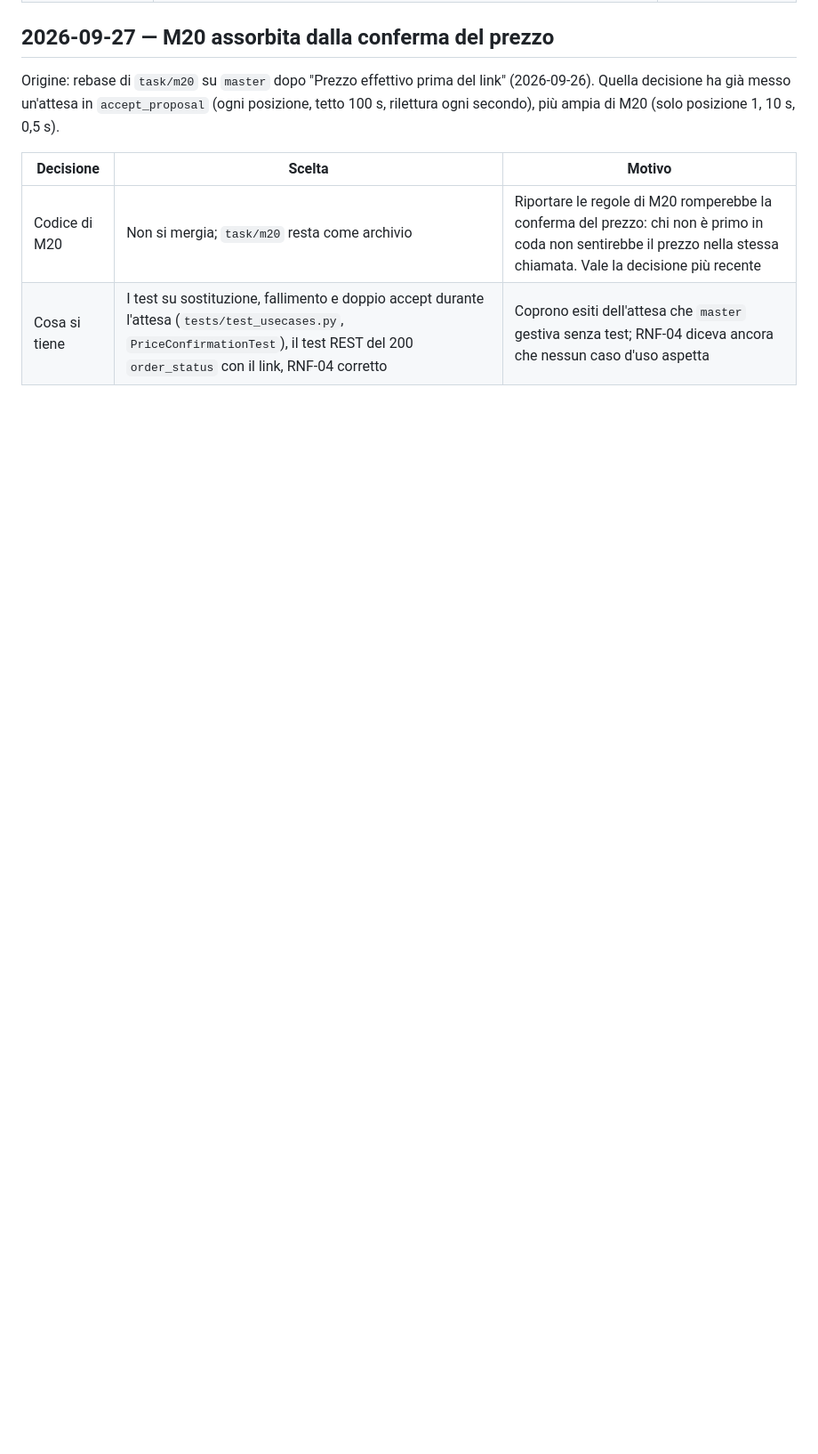
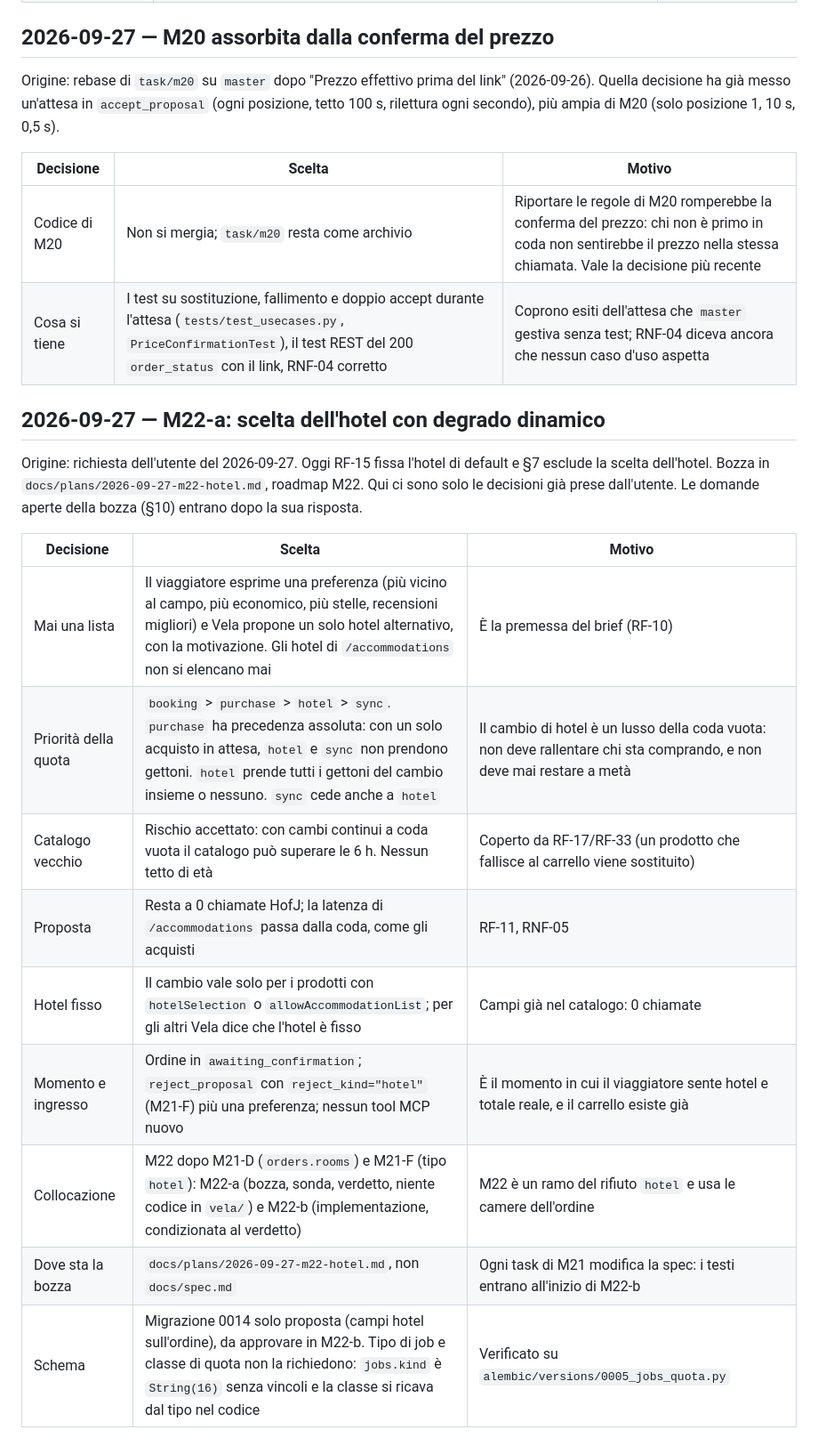
Before and after one commit to suprmat95/vela, a Markdown page: docs/decisions.md, the part around the change. Shown at 89% size. Rendered like a GitHub page; blank space fills up the shorter version.

Commit message:
Record M22-a decisions already taken
Co-Authored-By: Claude Opus 5.5 <noreply@anthropic.com>

```diff
--- a/docs/decisions.md
+++ b/docs/decisions.md
@@ -935,3 +935,22 @@ rilettura ogni secondo), più ampia di M20 (solo posizione 1, 10 s, 0,5 s).
 |---|---|---|
 | Codice di M20 | Non si mergia; `task/m20` resta come archivio | Riportare le regole di M20 romperebbe la conferma del prezzo: chi non è primo in coda non sentirebbe il prezzo nella stessa chiamata. Vale la decisione più recente |
 | Cosa si tiene | I test su sostituzione, fallimento e doppio accept durante l'attesa (`tests/test_usecases.py`, `PriceConfirmationTest`), il test REST del 200 `order_status` con il link, RNF-04 corretto | Coprono esiti dell'attesa che `master` gestiva senza test; RNF-04 diceva ancora che nessun caso d'uso aspetta |
+
+## 2026-09-27 — M22-a: scelta dell'hotel con degrado dinamico
+
+Origine: richiesta dell'utente del 2026-09-27. Oggi RF-15 fissa l'hotel di default e §7
+esclude la scelta dell'hotel. Bozza in `docs/plans/2026-09-27-m22-hotel.md`, roadmap M22. Qui
+ci sono solo le decisioni già prese dall'utente. Le domande aperte della bozza (§10) entrano
+dopo la sua risposta.
+
+| Decisione | Scelta | Motivo |
+|---|---|---|
+| Mai una lista | Il viaggiatore esprime una preferenza (più vicino al campo, più economico, più stelle, recensioni migliori) e Vela propone un solo hotel alternativo, con la motivazione. Gli hotel di `/accommodations` non si elencano mai | È la premessa del brief (RF-10) |
+| Priorità della quota | `booking` > `purchase` > `hotel` > `sync`. `purchase` ha precedenza assoluta: con un solo acquisto in attesa, `hotel` e `sync` non prendono gettoni. `hotel` prende tutti i gettoni del cambio insieme o nessuno. `sync` cede anche a `hotel` | Il cambio di hotel è un lusso della coda vuota: non deve rallentare chi sta comprando, e non deve mai restare a metà |
+| Catalogo vecchio | Rischio accettato: con cambi continui a coda vuota il catalogo può superare le 6 h. Nessun tetto di età | Coperto da RF-17/RF-33 (un prodotto che fallisce al carrello viene sostituito) |
+| Proposta | Resta a 0 chiamate HofJ; la latenza di `/accommodations` passa dalla coda, come gli acquisti | RF-11, RNF-05 |
+| Hotel fisso | Il cambio vale solo per i prodotti con `hotelSelection` o `allowAccommodationList`; per gli altri Vela dice che l'hotel è fisso | Campi già nel catalogo: 0 chiamate |
+| Momento e ingresso | Ordine in `awaiting_confirmation`; `reject_proposal` con `reject_kind="hotel"` (M21-F) più una preferenza; nessun tool MCP nuovo | È il momento in cui il viaggiatore sente hotel e totale reale, e il carrello esiste già |
+| Collocazione | M22 dopo M21-D (`orders.rooms`) e M21-F (tipo `hotel`): M22-a (bozza, sonda, verdetto, niente codice in `vela/`) e M22-b (implementazione, condizionata al verdetto) | M22 è un ramo del rifiuto `hotel` e usa le camere dell'ordine |
+| Dove sta la bozza | `docs/plans/2026-09-27-m22-hotel.md`, non `docs/spec.md` | Ogni task di M21 modifica la spec: i testi entrano all'inizio di M22-b |
+| Schema | Migrazione 0014 solo proposta (campi hotel sull'ordine), da approvare in M22-b. Tipo di job e classe di quota non la richiedono: `jobs.kind` è `String(16)` senza vincoli e la classe si ricava dal tipo nel codice | Verificato su `alembic/versions/0005_jobs_quota.py` |
```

##########

● What you will do: Your copy should match the entries exactly, minus the pictures.

● Your response:
Before and after one commit to suprmat95/vela, a Markdown page: docs/decisions.md, the part around the change. Shown at 89% size. Rendered like a GitHub page; blank space fills up the shorter version.

Commit message:
Record M22-a decisions already taken
Co-Authored-By: Claude Opus 5.5 <noreply@anthropic.com>

```diff
--- a/docs/decisions.md
+++ b/docs/decisions.md
@@ -935,3 +935,22 @@ rilettura ogni secondo), più ampia di M20 (solo posizione 1, 10 s, 0,5 s).
 |---|---|---|
 | Codice di M20 | Non si mergia; `task/m20` resta come archivio | Riportare le regole di M20 romperebbe la conferma del prezzo: chi non è primo in coda non sentirebbe il prezzo nella stessa chiamata. Vale la decisione più recente |
 | Cosa si tiene | I test su sostituzione, fallimento e doppio accept durante l'attesa (`tests/test_usecases.py`, `PriceConfirmationTest`), il test REST del 200 `order_status` con il link, RNF-04 corretto | Coprono esiti dell'attesa che `master` gestiva senza test; RNF-04 diceva ancora che nessun caso d'uso aspetta |
+
+## 2026-09-27 — M22-a: scelta dell'hotel con degrado dinamico
+
+Origine: richiesta dell'utente del 2026-09-27. Oggi RF-15 fissa l'hotel di default e §7
+esclude la scelta dell'hotel. Bozza in `docs/plans/2026-09-27-m22-hotel.md`, roadmap M22. Qui
+ci sono solo le decisioni già prese dall'utente. Le domande aperte della bozza (§10) entrano
+dopo la sua risposta.
+
+| Decisione | Scelta | Motivo |
+|---|---|---|
+| Mai una lista | Il viaggiatore esprime una preferenza (più vicino al campo, più economico, più stelle, recensioni migliori) e Vela propone un solo hotel alternativo, con la motivazione. Gli hotel di `/accommodations` non si elencano mai | È la premessa del brief (RF-10) |
+| Priorità della quota | `booking` > `purchase` > `hotel` > `sync`. `purchase` ha precedenza assoluta: con un solo acquisto in attesa, `hotel` e `sync` non prendono gettoni. `hotel` prende tutti i gettoni del cambio insieme o nessuno. `sync` cede anche a `hotel` | Il cambio di hotel è un lusso della coda vuota: non deve rallentare chi sta comprando, e non deve mai restare a metà |
+| Catalogo vecchio | Rischio accettato: con cambi continui a coda vuota il catalogo può superare le 6 h. Nessun tetto di età | Coperto da RF-17/RF-33 (un prodotto che fallisce al carrello viene sostituito) |
+| Proposta | Resta a 0 chiamate HofJ; la latenza di `/accommodations` passa dalla coda, come gli acquisti | RF-11, RNF-05 |
+| Hotel fisso | Il cambio vale solo per i prodotti con `hotelSelection` o `allowAccommodationList`; per gli altri Vela dice che l'hotel è fisso | Campi già nel catalogo: 0 chiamate |
+| Momento e ingresso | Ordine in `awaiting_confirmation`; `reject_proposal` con `reject_kind="hotel"` (M21-F) più una preferenza; nessun tool MCP nuovo | È il momento in cui il viaggiatore sente hotel e totale reale, e il carrello esiste già |
+| Collocazione | M22 dopo M21-D (`orders.rooms`) e M21-F (tipo `hotel`): M22-a (bozza, sonda, verdetto, niente codice in `vela/`) e M22-b (implementazione, condizionata al verdetto) | M22 è un ramo del rifiuto `hotel` e usa le camere dell'ordine |
+| Dove sta la bozza | `docs/plans/2026-09-27-m22-hotel.md`, non `docs/spec.md` | Ogni task di M21 modifica la spec: i testi entrano all'inizio di M22-b |
+| Schema | Migrazione 0014 solo proposta (campi hotel sull'ordine), da approvare in M22-b. Tipo di job e classe di quota non la richiedono: `jobs.kind` è `String(16)` senza vincoli e la classe si ricava dal tipo nel codice | Verificato su `alembic/versions/0005_jobs_quota.py` |
```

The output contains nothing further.